What does it mean? Generation Z-ers will mobilize around causes that they care about, and they look to be even more socially and environmentally aware and concerned than Generation Y. It is also very likely that because they are so naturally tech savvy, they will do things bigger, better, and at a younger age than previous generations. As marketers, we should obviously be looking to engage with Generation Z in ways that are not only authentic and intrinsically motivated (meaningful), but that are also highly actionable as in digitally downloadable and socially uploadable. Our challenge will be to embrace these contributions as long-term investments toward building lasting relationships.
Generation Z is smarter, youngerWeened on technology and social media, Generation Z-ers at 20 will also more closely resemble present understandings of the 30-year-old consumer. Because of simulated social media games such as Farmville, Generation Z is practically born business savvy. Their mantra might likely become: "Take fewer risks, but take the right risks." They're calculated and practical, and the most effective marketing aimed at Generation Z will have to be as well.
What does this mean?It will be our charge to keep up with them or suffer the wrath of instantaneous rejection. Their greatest strength threatens to become one of marketing's greatest risks: underestimating the maturity of the Generation Z consumer. They are not like the youth of the past, not at 6 years old, and certainly not at 16 years old. Brand communications need to be mindful of this to a fault.
Instantaneous influence This generation, like those before them, looks to their friends as the authority on products and brands. While this may not seem to be much of a ground-breaking observation, it becomes interesting when one considers how fast this happens now. Because of the speed with which Generation Z consumes media, it is very likely that the key "moment of discrimination" inevitably will be highly influenced by an almost immediate social response. Simply put, as soon as a brand communication is made live, it will immediately come with a publicized reaction. The reaction time is faster, and though the peer pressure of consumption might not be inherently changing, the rate at which social attitudes are broadcast most certainly is and along with it, its power to influence.
What does this mean? The task then becomes how to best compel Generation Z to market for us. Consider the "Like" button present on many social networking sites. "Like"-ing a product might provoke friends to do similarly, and spontaneous brand loyalty will be spawned from the consumers themselves. As brands and marketers, we must view Generation Z as marketing allies, be open to their involvement, and work to provide them with increasingly interesting and unique ways to customize, share, and evangelize for us.
Conclusion The next shift in social media will be one that adopts a macrocosmic approach that infiltrates the consumer's total experience. What is emerging is a vision for a new total digital experience, one that is more naturally inline with Generation Z consumers. Our industry has long been moving (or at least talking about it) in the direction of thinking less about TV vs. print vs. online, and more about how best to communicate in a digital world. Thankfully, this all-too-necessary evolution is speeding up. What we need to realize is that the up-and-coming Generation Z consumers are already expecting and searching for it to happen even faster. They are creating it where brands give them the tools and the opportunity, and they will continue to push the boundaries on their own.

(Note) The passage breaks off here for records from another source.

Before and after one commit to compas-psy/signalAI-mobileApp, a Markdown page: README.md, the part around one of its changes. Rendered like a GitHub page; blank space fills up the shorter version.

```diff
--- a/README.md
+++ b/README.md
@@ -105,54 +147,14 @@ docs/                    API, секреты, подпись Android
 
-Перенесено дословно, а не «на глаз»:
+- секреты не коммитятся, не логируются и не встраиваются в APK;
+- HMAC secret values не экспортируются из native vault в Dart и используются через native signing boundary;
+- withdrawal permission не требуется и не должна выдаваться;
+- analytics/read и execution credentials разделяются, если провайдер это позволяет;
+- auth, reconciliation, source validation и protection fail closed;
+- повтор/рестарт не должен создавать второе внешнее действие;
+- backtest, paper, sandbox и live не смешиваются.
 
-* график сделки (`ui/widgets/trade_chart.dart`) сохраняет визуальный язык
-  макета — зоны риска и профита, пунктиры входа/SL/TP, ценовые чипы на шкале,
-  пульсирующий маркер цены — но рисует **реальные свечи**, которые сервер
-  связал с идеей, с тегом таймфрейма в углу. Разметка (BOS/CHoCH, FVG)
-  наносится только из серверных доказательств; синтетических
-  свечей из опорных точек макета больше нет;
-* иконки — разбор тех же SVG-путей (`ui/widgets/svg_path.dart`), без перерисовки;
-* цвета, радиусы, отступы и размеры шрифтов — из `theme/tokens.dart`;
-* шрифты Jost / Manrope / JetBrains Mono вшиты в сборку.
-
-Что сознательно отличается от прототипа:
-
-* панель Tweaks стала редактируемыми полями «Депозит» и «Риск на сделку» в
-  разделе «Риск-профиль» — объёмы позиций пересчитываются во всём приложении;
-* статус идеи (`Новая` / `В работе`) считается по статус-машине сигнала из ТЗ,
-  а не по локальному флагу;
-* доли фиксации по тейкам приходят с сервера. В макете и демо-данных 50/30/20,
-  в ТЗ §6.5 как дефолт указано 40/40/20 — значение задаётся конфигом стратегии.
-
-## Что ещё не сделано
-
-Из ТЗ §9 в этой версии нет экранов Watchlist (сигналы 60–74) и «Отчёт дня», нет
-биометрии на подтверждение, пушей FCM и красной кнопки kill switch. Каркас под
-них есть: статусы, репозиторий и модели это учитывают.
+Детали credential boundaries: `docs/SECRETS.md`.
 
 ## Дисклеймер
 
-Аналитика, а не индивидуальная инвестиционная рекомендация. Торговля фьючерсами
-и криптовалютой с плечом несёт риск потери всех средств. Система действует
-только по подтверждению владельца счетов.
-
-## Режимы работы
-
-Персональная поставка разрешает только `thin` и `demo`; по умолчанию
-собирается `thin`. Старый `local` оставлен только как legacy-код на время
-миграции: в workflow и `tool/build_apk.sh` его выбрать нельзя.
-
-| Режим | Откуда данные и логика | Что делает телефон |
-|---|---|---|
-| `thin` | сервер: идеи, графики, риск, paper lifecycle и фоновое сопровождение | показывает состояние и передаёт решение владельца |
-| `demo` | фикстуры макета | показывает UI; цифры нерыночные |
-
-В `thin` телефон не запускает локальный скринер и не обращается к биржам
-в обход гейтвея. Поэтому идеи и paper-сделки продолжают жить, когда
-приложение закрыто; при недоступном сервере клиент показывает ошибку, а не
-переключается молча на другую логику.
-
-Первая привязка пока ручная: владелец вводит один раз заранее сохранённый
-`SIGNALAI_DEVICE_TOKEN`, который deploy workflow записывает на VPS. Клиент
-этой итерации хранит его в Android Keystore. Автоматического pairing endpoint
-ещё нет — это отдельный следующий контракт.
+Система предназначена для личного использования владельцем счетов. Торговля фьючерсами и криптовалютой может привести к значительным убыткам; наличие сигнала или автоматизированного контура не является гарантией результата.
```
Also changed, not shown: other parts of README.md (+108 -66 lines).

Will your brand be part of what Generation Z makes happen next?
Angela Cross-Bystrom is director of strategic planning, DOJO.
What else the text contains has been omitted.